Taking a Good Look at Bad CompaniesPrinter Friendly Version
The Program on Corporate Compliance and Enforcement’s Conference on Corporate Crime and Financial Misdealing last April featured interdisciplinary discussion among law, business, sociology, economics, and psychology scholars. Keynote speakers Leslie Caldwell, assistant attorney general for the US Department of Justice’s Criminal Division, and Judge Jed Rakoff of the US District Court for the Southern District of New York gave attendees an in-depth view of specific issues from their respective vantage points.
Caldwell, who oversees nearly 600 attorneys prosecuting federal criminal cases across the country, focused on one of her priorities: increasing transparency about charging decisions in corporate prosecutions. Such a move, she said, benefits both the government and companies. “If companies know the benefits they are likely to receive from self-reporting or cooperating in the government’s investigation, we believe they will be more likely to come in and disclose wrongdoing and cooperate,” said Caldwell. “And on the flip side, companies can better evaluate the consequences they might face if they do not receive cooperation credit.”
Rakoff zeroed in on hybrid statutes, which establish both criminal and civil penalties for the same behavior. Such statutes, examples of which include the Sherman Antitrust Act of 1890 and the Securities Exchange Act of 1934, are inherently problematic, he argued.
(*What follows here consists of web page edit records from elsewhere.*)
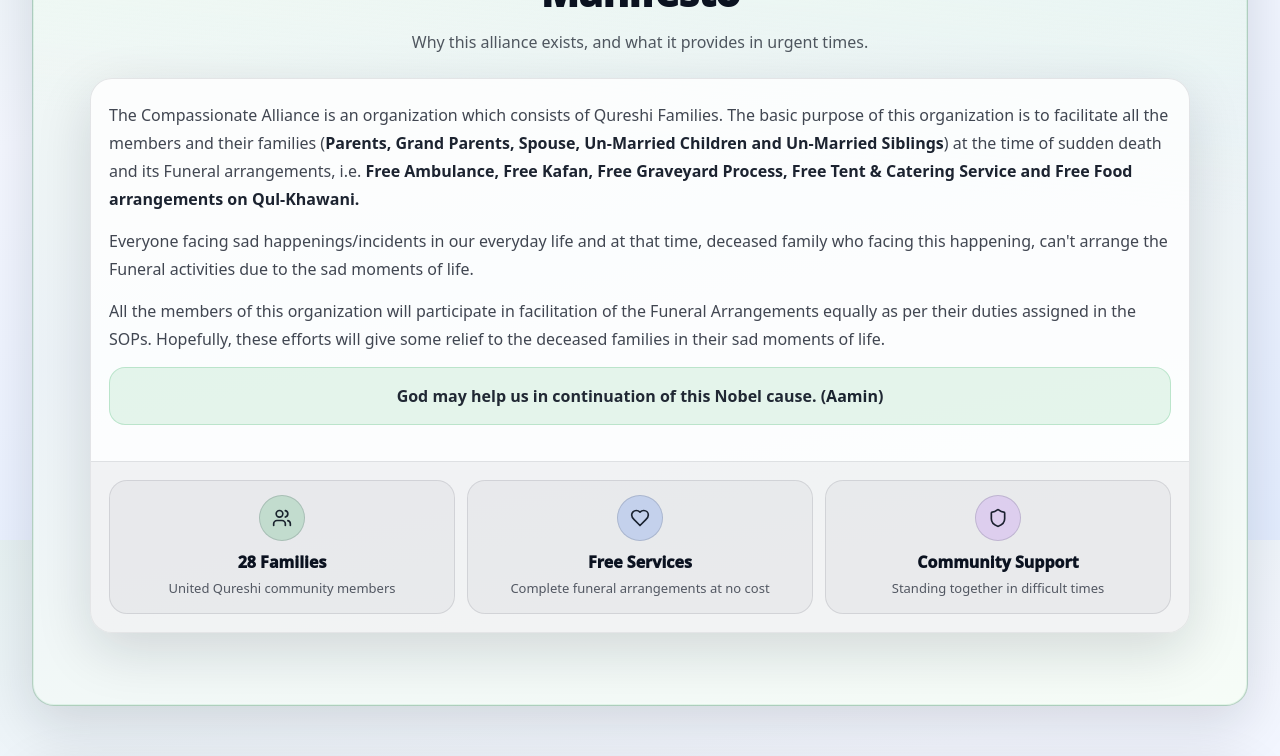
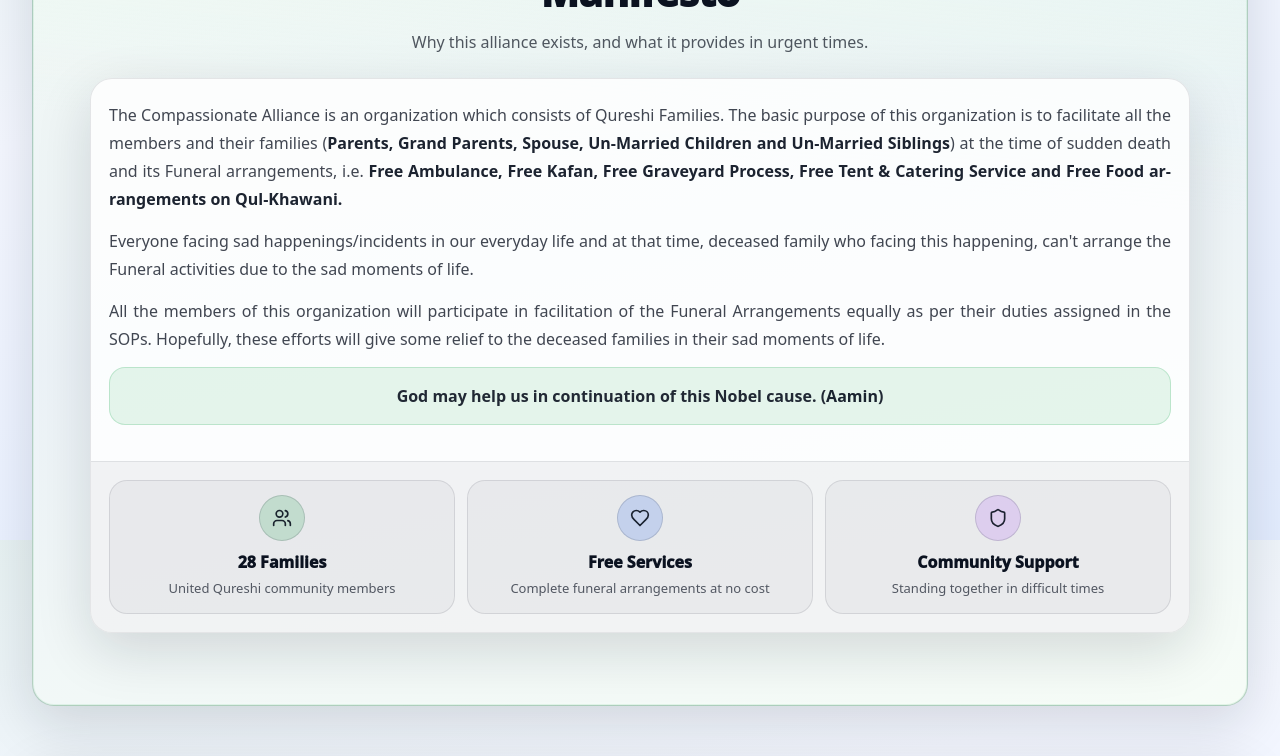
Before and after one commit to amirqureshi-gif/compassionatealliance, a React app: page / in a window 1280 px wide. Shown: the part 1060-1816 px from the top of the page. Built offline with nearby package versions, Linux system fonts and the light colour scheme.

Commit message:
Add site-wide justified text; form controls use start alignment

```diff
--- a/src/index.css
+++ b/src/index.css
@@ -87,6 +87,10 @@ body {
   margin: 0;
   font-family: ui-sans-serif, system-ui, -apple-system, Segoe UI, Roboto, Arial, sans-serif;
   color: var(--text);
+  /* Default reading alignment site-wide; sections with text-align: center keep centered copy */
+  text-align: justify;
+  hyphens: auto;
+  -webkit-hyphens: auto;
   /* Smooth page gradient (adapts with light/dark tokens) */
   background-color: var(--bg);
   background-image: linear-gradient(
@@ -113,8 +117,10 @@ a {
 button,
 input,
 select,
-textarea {
+textarea,
+label {
   font: inherit;
+  text-align: start;
 }
 
 /*
```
While at first glance it might seem logical to give prosecutors maximum opportunity to seek both criminal and civil justice, said Rakoff, “in practice, I suggest, it leads to material inconsistencies and strange results that both undercut its effectiveness and create major legal headaches. The fundamental reason for these problems is that the legal system has long prescribed totally different rules for the interpretation of civil and criminal statutes that often make it impossible for courts to interpret hybrid civil/criminal statutes in a coherent way.”
“Address by US Attorney General Eric Holder on Corporate Crime and Compliance”
Program on Corporate Compliance and Enforcement, 9/17/14
“Minding Other People’s Business”
NYU Law Magazine, 2014